Thus, in the Prostate, Testicular, and Penile Oral Abstract Session at the 2021 American Society of Clinical Oncology 2021 Annual Meeting, Dr. Yamoah presented the results of the VanDAAM study (NCT02723734), a prospective study validating the genomic classifier to identify patients with a high risk of metastasis among African American men with early localized prostate cancer.
To do so, the authors performed a multisite, prospective validation trial of the genomic classifier (Decipher score) in African American men. Patients with low and intermediate risk prostate cancer were recruited, though those undergoing active surveillance were ineligible.
The authors performed enrollment with a 1:1 ratio of African American to non-African American men, matched on clinical characteristics including PSA, age, biopsy Gleason score, clinical stage, and percent positive biopsy cores.
The diagnostic biopsy specimens were processed at a CLIA certified laboratory. The Decipher score (GC) was calculated using a whole transcriptome profiling platform. The authors examined the risk of group migration between NCCN risk group and genomic classifier by race and then examined the relative risk of metastasis was estimated using negative binomial model. While the study is designed to assess the primary endpoint of two-year failure free survival following radical prostatectomy or radiotherapy, these data are immature and instead the authors focused their presentation on their secondary outcomes.
Finding that there was significant overlap between patient reported, self-identified race and genomically-derived ancestry, the authors utilized self-identified race for the purpose of analysis.
The authors accrued 207 evaluable men of an initial target accrual of 250 men, including 102 African American men and 107 non-African American men with comprehensive genomic information. On the basis of biopsy Decipher score, enrolled men were characterized as low, favorable, and unfavorable intermediate risk prostate cancer on the basis of their risk of metastasis. African American and non-African American men were well matched on the basis of clinical characteristics (apart from a younger age at diagnosis among African American men). Perhaps not surprisingly then, treatment selection did not differ between racial groups. However, among African American men, rates of histologic upgrading from biopsy to radical prostatectomy specimen was significantly more common (p=0.01).
When stratified by clinicopathologically defined risk groups, there was significant genomic heterogeneity between African American and non-African American men across NCCN risk groups. Among patients with low or favorable intermediate risk disease based on clinical characteristics, African American men were much more likely to harbor high genomic risk tumors (49%), compared to only 10% of those in non-African American men (p = 0.02).

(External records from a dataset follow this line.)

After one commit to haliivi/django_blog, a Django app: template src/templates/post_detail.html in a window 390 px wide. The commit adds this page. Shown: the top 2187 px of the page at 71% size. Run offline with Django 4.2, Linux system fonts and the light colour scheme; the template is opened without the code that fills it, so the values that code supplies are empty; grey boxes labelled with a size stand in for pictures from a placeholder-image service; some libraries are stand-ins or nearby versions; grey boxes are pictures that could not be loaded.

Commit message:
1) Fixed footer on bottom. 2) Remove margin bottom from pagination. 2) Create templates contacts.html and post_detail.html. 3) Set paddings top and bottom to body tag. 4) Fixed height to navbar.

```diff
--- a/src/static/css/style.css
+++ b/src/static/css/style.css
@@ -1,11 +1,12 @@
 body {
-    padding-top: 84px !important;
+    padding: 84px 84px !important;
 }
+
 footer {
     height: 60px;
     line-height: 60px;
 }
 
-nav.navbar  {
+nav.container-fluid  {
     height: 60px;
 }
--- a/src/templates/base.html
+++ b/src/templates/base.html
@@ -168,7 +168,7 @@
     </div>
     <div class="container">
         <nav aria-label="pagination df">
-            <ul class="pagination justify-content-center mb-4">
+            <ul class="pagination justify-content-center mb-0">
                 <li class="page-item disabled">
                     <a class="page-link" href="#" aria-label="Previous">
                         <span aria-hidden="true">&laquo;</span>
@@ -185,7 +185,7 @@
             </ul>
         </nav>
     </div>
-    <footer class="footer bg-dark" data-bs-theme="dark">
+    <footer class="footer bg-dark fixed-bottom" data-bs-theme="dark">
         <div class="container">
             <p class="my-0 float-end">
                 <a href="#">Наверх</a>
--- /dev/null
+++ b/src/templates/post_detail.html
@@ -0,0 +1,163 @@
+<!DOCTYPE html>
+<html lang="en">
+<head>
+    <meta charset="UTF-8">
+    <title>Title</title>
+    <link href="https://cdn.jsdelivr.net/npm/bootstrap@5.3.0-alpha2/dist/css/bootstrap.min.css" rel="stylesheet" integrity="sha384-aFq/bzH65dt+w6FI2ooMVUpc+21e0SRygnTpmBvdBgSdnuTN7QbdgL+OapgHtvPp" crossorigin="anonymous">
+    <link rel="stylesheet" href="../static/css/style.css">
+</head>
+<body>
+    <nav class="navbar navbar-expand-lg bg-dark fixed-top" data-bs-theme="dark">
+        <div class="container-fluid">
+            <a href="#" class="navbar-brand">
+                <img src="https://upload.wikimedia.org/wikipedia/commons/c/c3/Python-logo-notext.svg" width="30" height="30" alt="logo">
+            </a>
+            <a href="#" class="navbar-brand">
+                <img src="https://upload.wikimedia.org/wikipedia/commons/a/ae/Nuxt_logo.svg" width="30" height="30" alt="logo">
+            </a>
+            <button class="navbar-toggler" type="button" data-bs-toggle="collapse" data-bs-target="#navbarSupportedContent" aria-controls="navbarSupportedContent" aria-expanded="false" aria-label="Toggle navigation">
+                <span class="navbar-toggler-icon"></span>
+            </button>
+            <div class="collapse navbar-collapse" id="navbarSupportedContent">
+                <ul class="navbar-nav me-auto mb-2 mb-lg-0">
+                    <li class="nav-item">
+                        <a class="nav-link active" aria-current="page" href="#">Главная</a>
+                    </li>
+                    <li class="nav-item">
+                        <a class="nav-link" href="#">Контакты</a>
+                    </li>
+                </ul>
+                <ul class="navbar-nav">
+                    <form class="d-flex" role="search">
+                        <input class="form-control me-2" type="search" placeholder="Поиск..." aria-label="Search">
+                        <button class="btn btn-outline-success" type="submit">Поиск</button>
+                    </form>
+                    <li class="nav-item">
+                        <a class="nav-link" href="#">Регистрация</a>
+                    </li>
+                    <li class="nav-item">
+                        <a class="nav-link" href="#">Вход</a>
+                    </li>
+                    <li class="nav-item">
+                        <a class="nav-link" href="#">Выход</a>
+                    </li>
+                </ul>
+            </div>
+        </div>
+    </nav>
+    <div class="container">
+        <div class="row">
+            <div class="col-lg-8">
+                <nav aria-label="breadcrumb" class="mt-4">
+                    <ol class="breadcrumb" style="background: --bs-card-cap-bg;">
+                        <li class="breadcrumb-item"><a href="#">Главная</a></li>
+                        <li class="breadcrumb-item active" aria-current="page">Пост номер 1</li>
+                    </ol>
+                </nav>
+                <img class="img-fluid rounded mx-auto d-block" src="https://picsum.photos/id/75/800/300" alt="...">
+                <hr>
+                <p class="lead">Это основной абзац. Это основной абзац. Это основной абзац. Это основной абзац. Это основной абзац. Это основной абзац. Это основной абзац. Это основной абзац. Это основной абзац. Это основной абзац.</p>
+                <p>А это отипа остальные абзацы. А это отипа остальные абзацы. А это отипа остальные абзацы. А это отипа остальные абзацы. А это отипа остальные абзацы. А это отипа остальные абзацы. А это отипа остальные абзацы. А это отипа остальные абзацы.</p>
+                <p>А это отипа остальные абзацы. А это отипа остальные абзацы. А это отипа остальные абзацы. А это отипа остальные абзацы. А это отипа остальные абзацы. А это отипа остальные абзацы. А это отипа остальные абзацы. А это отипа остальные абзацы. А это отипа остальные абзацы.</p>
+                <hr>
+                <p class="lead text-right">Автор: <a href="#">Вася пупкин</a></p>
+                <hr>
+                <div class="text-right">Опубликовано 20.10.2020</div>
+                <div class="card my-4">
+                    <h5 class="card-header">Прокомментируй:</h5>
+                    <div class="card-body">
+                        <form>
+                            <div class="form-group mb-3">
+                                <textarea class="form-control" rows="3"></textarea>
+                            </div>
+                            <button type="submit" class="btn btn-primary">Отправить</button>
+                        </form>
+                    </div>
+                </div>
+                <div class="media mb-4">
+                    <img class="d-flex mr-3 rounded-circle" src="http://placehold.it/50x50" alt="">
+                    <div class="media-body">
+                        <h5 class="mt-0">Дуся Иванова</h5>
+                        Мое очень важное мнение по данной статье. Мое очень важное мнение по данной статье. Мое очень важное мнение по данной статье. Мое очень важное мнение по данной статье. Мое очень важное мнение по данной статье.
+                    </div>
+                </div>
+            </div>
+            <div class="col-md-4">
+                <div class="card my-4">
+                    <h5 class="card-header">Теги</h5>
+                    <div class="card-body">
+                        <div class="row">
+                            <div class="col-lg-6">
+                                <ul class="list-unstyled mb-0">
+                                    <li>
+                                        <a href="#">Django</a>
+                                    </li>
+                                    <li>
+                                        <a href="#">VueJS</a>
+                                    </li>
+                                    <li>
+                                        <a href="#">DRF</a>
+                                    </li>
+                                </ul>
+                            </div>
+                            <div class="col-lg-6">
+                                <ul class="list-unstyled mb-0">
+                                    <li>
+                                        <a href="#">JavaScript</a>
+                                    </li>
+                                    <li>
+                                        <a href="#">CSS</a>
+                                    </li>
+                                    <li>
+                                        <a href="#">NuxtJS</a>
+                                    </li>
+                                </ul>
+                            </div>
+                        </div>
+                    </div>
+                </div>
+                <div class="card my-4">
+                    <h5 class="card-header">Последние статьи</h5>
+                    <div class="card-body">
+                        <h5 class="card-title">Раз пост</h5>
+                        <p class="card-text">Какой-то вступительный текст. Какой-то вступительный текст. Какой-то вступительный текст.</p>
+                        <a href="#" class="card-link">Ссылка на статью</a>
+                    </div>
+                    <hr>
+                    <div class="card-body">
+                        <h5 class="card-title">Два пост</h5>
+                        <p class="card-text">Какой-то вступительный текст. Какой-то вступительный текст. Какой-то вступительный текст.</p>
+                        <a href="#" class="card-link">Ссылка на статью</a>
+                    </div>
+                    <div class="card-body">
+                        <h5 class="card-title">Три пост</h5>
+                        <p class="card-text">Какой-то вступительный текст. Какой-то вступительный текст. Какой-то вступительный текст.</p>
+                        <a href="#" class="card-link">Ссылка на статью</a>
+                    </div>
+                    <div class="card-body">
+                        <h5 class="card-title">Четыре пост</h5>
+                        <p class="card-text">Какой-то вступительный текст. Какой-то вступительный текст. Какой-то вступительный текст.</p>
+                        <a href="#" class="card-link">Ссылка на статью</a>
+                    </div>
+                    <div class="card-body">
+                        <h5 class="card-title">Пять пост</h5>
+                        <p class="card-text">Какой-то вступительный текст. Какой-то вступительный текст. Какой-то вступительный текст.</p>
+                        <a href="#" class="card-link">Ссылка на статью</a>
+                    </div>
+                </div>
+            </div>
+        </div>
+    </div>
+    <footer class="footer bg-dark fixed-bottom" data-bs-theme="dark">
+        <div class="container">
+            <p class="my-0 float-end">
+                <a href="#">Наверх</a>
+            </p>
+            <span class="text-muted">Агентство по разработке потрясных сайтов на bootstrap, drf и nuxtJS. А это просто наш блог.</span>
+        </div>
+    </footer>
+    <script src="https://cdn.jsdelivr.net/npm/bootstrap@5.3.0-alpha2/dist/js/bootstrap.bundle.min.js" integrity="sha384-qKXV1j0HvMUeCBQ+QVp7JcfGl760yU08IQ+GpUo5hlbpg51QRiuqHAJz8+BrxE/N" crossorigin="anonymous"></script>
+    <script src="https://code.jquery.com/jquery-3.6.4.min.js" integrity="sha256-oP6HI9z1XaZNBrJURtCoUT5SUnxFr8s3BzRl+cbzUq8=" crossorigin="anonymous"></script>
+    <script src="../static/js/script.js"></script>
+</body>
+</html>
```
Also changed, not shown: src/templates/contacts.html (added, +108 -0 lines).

The authors further considered a metric of extreme deviation as a result of the incorporation of the Decipher information with clinicopathologic details, defined as extreme where there was “change in treatment recommendation”. A higher proportion of African American men experienced this extreme deviation in risk status (26.8% vs 8.1%, p=0.03). In a binomial model, African American men with low-favorable NCCN risk disease were 3.9 times (95% CI, 1.15 – 13.86, p = 0.02) more likely to be reclassified as high genomic risk for distant metastasis compared to non-African American men.
The authors further assessed the agreement in Genomic risk between prostate biopsy and radical prostatectomy specimens, finding good agreement in both African American men and non-African American men.
The authors concluded that standard clinicopathologic assessment using NCCN criteria often provides suboptimal risk stratification for African American men with prostate cancer. However, there is good concordance between biopsy and radical prostatectomy derived Decipher score regardless of race which supports the reliability of using biopsy derived specimens. Including the genomic risk classifier with clinical features may help to address disparities in prostate cancer outcomes in African American men.
Presented by: Kosj Yamoah, MD, PhD, Radiation Oncologist, Moffit Cancer CenterWritten By: Christopher J.D. Wallis, MD, Ph.D., Urologic Oncology Fellow, Vanderbilt University Medical Center, Twitter: @WallisCJD at the 2021 American Society of Clinical Oncology (ASCO) Annual Meeting #ASCO21, June, 4-8, 2021